Stan (Jay Jay Warren) is living with his grandfather Ellis (Timothy Bottoms) on the edge of the woods. When neighbor Bane (Frank Whaley) is bitten by a vampire while hunting, he decides to snooze the day away in Ellis’s shed. This brings nothing but problems for Stan, as Bane tends to munch on anything that comes near him. It does however give his friend Dommer (Cody Kostro) some ideas for dealing with the bullies who have been hounding him.
The opening is suspiciously saccharine, with Stan’s mother waking him for breakfast: “Saturday means pancakes, your favorite.” His parents (Caroline Duncan and Sal Rendino) affectionately tease him about kissing his best gal Roxy (Sofia Happonen) at the Sadie Hawkins dance. This turns out to be a dream, setting the tone for the film as more reflective of harsh reality. The trailer makes it look like a straight-up horror comedy, but there’s a lot of teen angst going on. Stan’s a step away from juvenile hall, Roxy’s stepfather hits her mother, and Dommer loses his shit completely because of being harassed at school. The scene when he corners head bully Marble (Chris Petrovski), venting about what an asshole Marble is to him, is heartbreaking.
The odd creature hiding in the shed brings to mind ET, and while the era it takes place in isn’t definitively specified (I decided mid-’90s, as Stan uses a Walkman, has a stack of cassette tapes, and spends time moping over physical photographs, and all the high school kids are wearing flannels–plus one of the taglines is “Don’t go there”), it has an ’80s feel. It’s easily comparable to Fright Night and The Lost Boys and other teenage-boy-fights-vampires movies–at least in terms of plot points.
I’m sure the filmmakers didn’t set out to be racist, but the only people of color in the movie are cruel, cowardly, or stupid. (Though I have to admit, there is a shortage of likable characters–all the protagonists are white, though.) We have bully Pitt (Francisco Burgos), who shows up in the thick of the vampire battle and has to be saved by the guy he came to beat up. There’s Deputy Haiser (Mu-Shaka Benson), who shows up in one scene to hassle Stan and then disappears for the rest of the movie. And then the mean girl who hangs out with Roxy briefly; going by the credits, she has a name, either Christy or Donna, but I don’t know which she’s supposed to be. Oh and let’s not forget the Ancient Vampire (Damian Norfleet) from the very beginning, who’s so interested in biting Bane that he doesn’t notice the sun’s coming up. (Though to be fair, none of these are suit-wearing, erudite vampires–they’re more like if Nosferatu were also a werewolf.)

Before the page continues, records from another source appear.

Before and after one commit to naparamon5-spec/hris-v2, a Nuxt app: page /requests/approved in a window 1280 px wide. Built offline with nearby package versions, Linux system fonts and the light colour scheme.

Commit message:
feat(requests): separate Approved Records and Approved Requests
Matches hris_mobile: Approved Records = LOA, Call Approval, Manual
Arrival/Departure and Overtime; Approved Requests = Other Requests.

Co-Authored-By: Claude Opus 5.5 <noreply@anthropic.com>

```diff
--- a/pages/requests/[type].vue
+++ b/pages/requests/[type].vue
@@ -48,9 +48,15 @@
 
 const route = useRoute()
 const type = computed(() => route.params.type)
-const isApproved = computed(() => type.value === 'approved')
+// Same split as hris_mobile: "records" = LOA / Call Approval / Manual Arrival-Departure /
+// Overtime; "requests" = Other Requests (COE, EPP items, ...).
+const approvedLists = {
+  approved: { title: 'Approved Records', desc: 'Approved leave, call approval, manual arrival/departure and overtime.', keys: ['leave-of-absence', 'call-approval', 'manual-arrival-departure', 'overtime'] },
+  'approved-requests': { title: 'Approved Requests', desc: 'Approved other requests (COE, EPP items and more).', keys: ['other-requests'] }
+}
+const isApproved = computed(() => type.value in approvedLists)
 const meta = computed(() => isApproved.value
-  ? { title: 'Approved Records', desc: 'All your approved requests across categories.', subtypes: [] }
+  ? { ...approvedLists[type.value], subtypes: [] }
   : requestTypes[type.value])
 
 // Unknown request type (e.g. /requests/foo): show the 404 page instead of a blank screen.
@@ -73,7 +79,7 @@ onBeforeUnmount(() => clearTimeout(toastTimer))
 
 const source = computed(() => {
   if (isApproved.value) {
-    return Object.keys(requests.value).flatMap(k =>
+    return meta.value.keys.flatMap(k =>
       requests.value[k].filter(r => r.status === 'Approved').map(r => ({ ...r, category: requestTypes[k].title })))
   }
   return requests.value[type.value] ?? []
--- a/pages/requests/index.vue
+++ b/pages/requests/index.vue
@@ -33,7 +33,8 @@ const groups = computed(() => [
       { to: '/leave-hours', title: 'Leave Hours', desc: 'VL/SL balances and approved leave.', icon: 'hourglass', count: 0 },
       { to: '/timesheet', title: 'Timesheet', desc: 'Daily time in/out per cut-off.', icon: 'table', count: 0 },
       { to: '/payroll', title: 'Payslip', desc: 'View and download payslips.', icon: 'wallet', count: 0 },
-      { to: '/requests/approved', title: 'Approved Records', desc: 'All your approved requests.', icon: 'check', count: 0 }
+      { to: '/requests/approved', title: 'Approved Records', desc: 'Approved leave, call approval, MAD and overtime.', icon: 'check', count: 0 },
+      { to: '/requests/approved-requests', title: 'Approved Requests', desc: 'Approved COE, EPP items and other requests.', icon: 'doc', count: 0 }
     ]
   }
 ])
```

Women fare little better. Sheriff Dorney (Siobhan Fallon Hogan) is pegged by Ellis as not very bright, and she doesn’t prove him wrong. Aside from her and dead pancake-makin’ Mom, we have Roxy. She provides emotional support and wet dream material (this movie has way too many goddamn dream sequences) when she materializes in Stan’s room as a character from the poster on his wall, Satanic Sorority Sluts. She helps some in the fight, but not before whimpering uselessly in the corner as the vampire advances on her. Not to mention the scene when she’s supposed to be securing the perimeter, but she stops to peruse Stan’s old pictures of her.
Gripes aside, I do have to appreciate Stan’s goodheartedness. One of the taglines for the movie is “Beware the evil within.” On the surface it refers to the shed, but it can also be extended to the potential evil inside a person. Dommer loses his humanity in his obsession with hurting the people who hurt him, but Stan never does. Even though he has as much reason to hate the bullies as Dommer, Stan still shows compassion for them.
Overall, I’m not sorry I watched it, or even that I paid ninety-nine cents to do so on demand. Give it a look if you’re in the mood for beastly vampires and flawed characters.